Among Bacchetti’s many contributions to Stanford are the early development of what is now the Science and Engineering Quad (SEQ). According to a 2000 Stanford Report story on the SEQ, Bacchetti played a major role in initiating and guiding what was then known as the plan for the Near West Campus.

“He made it happen,” Judy Chan, associate director of space management and planning, told the News Service at the time.

And while Bacchetti was admired for getting things done, it was his style, the way in which he got others to think about the process by which those accomplishments were made, that is one of his most lasting legacies. Warner, who called Bacchetti  “a terrific mentor,” said even now when faced with challenging situations, he finds himself thinking about “how would Ray approach this?”

The citation honoring him with the Kenneth M. Cuthbertson Award in 1982 lauded Bacchetti, then vice provost for management and director of university budgets, “for the philosophical and determined way in which he makes us understand even amidst the confusion of a half-completed budget, the important distinctions between means and ends and for the graceful way in which acting as an institutional conscience, he helps us distinguish good ends from bad.”

In presenting the award, then-President Donald Kennedy recognized Bacchetti for his “relentless energy and unstinting integrity” and for “the time he manages to find to be teacher, friend and quiet healer – a role in which he has, over nearly two decades, created a legion of secret beneficiaries.”

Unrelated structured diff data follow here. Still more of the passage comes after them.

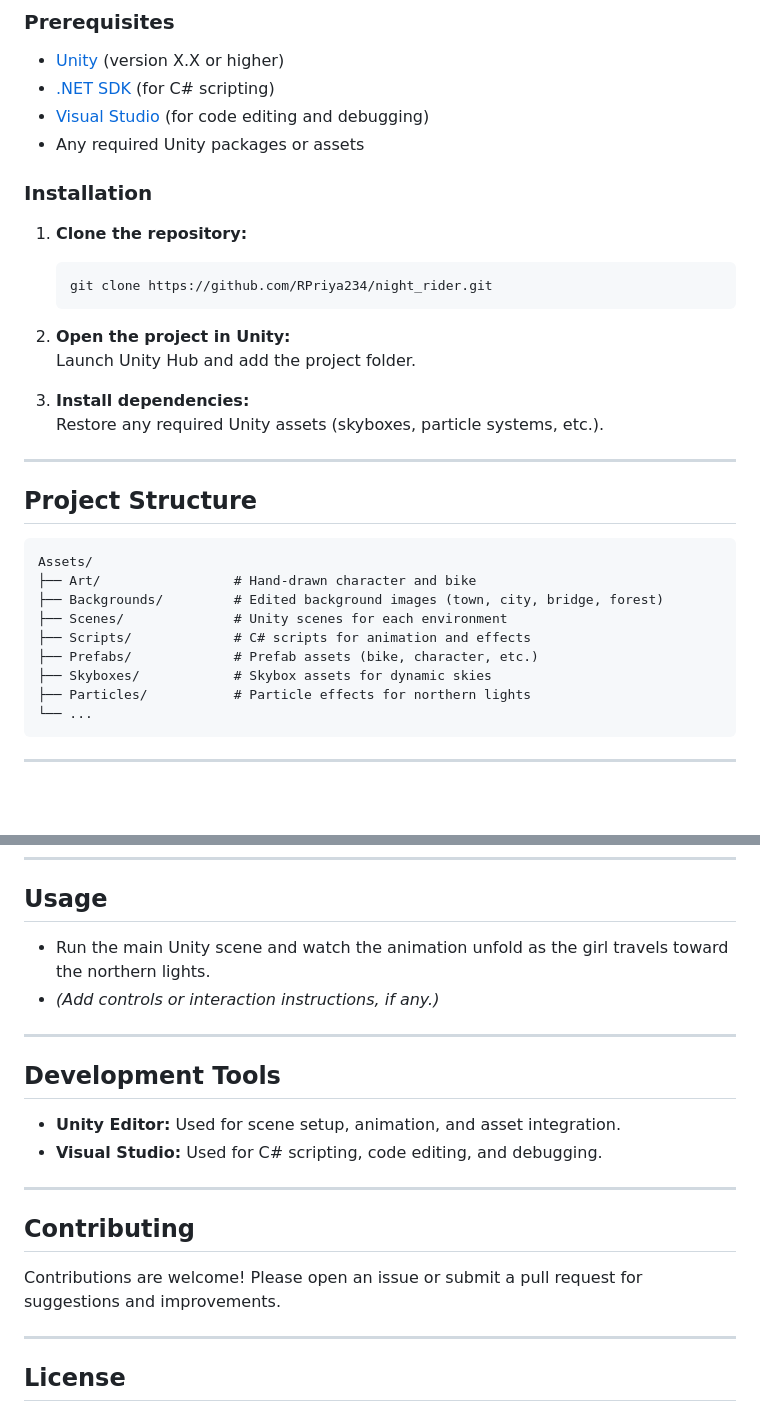
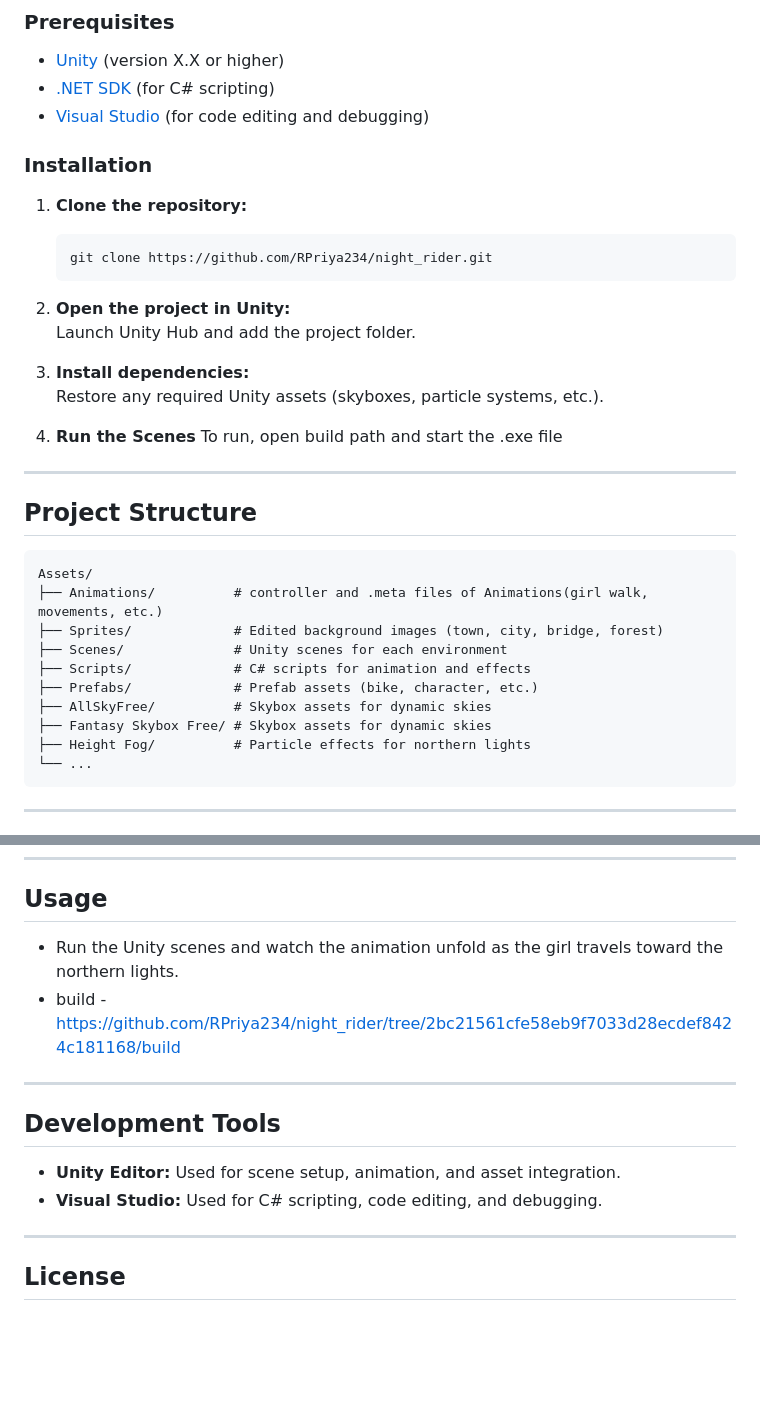
Before and after one commit to RPriya234/night_rider, a Markdown page: README.md, 2 parts joined by grey strips. Rendered like a GitHub page; blank space fills up the shorter version.

````diff
--- a/README.md
+++ b/README.md
@@ -59,7 +56,7 @@ This project showcases both technical and artistic skills, blending original art
 - [Unity](https://unity.com/) (version X.X or higher)
 - [.NET SDK](https://dotnet.microsoft.com/) (for C# scripting)
 - [Visual Studio](https://visualstudio.microsoft.com/) (for code editing and debugging)
-- Any required Unity packages or assets
+
 
 ### Installation
 
@@ -73,19 +70,23 @@ This project showcases both technical and artistic skills, blending original art
 3. **Install dependencies:**
    Restore any required Unity assets (skyboxes, particle systems, etc.).
 
+4. **Run the Scenes**
+   To run, open build path and start the .exe file
+
 ---
 
 ## Project Structure
 
 ```
 Assets/
-├── Art/                 # Hand-drawn character and bike
-├── Backgrounds/         # Edited background images (town, city, bridge, forest)
+├── Animations/          # controller and .meta files of Animations(girl walk, movements, etc.)
+├── Sprites/             # Edited background images (town, city, bridge, forest)
 ├── Scenes/              # Unity scenes for each environment
 ├── Scripts/             # C# scripts for animation and effects
 ├── Prefabs/             # Prefab assets (bike, character, etc.)
-├── Skyboxes/            # Skybox assets for dynamic skies
-├── Particles/           # Particle effects for northern lights
+├── AllSkyFree/          # Skybox assets for dynamic skies
+├── Fantasy Skybox Free/ # Skybox assets for dynamic skies
+├── Height Fog/          # Particle effects for northern lights
 └── ...
 ```
 
@@ -113,8 +114,8 @@ Assets/scripts - https://github.com/RPriya234/night_rider/tree/4335a7e2cd88b3d27
 
 ## Usage
 
-- Run the main Unity scene and watch the animation unfold as the girl travels toward the northern lights.
-- *(Add controls or interaction instructions, if any.)*
+- Run the Unity scenes and watch the animation unfold as the girl travels toward the northern lights.
+- build - https://github.com/RPriya234/night_rider/tree/2bc21561cfe58eb9f7033d28ecdef8424c181168/build
 
 ---
 
@@ -122,12 +123,6 @@ Assets/scripts - https://github.com/RPriya234/night_rider/tree/4335a7e2cd88b3d27
 
 - **Unity Editor:** Used for scene setup, animation, and asset integration.
 - **Visual Studio:** Used for C# scripting, code editing, and debugging.
-
----
-
-## Contributing
-
-Contributions are welcome! Please open an issue or submit a pull request for suggestions and improvements.
 
 ---
 
````
Also changed, not shown: other parts of README.md (+0 -3 lines).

In 1990, Bacchetti was named acting vice president for planning and management and was appointed permanently to the position in 1991. He retired from the university in 1993.

After leaving Stanford, Bacchetti served as a program officer at the Hewlett Foundation and later was a scholar-in-residence with the Carnegie Foundation for the Advancement of Teaching.

Even before his retirement from Stanford, Bacchetti gave generously of his time outside of work.  He was a member of the Board of Education for Palo Alto Unified School District from 1978 to 1983 and served on the Board of Trustees for Foothill-DeAnza Community College District from 1983 to 1991.

After retirement, he served on the Palo Alto Human Rights Commission and on the board of the Oregon Shakespeare Festival. Bacchetti participated as a Track Watch volunteer, an effort to prevent suicides on the Caltrain tracks.  For his community service, Bacchetti received the Avenidas Lifetime of Achievement Award in 2009 and a Tall Tree Award from the Palo Alto Chamber of Commerce and the Palo Alto Weekly in 2013 in the category of “outstanding citizen.”

“Ray’s achievements were profound. He was often surprised and always grateful when the accolades poured upon him,” said Lowell Price, executive director of  Stanford Campus Residential Leaseholders. “Sometimes he would say: ‘Lowell, who do you suppose they are talking about?'”

Price, who met Bacchetti in the spring of 1970 when Bacchetti hired him, said they were best friends for 45 years. “Even in the beginning, I knew that Ray was devoted to his family and to a life of service to the larger community. He worked with fierce enthusiasm for the young, the poor, the vulnerable, and all those not properly represented at the table.”

In addition to his wife, Carol, Bacchetti is survived by his brother, J. Thomas Bacchetti of Oakland; sons Peter of Santa Rosa and Paul of Mountain View and daughter Joanne Taylor of Menlo Park; three grandchildren, Emily, Ben and Jesse Taylor; and numerous extended family members and friends.

Memorial donations can be made to Youth Community Service, TheatreWorks or InnVision Shelter Network.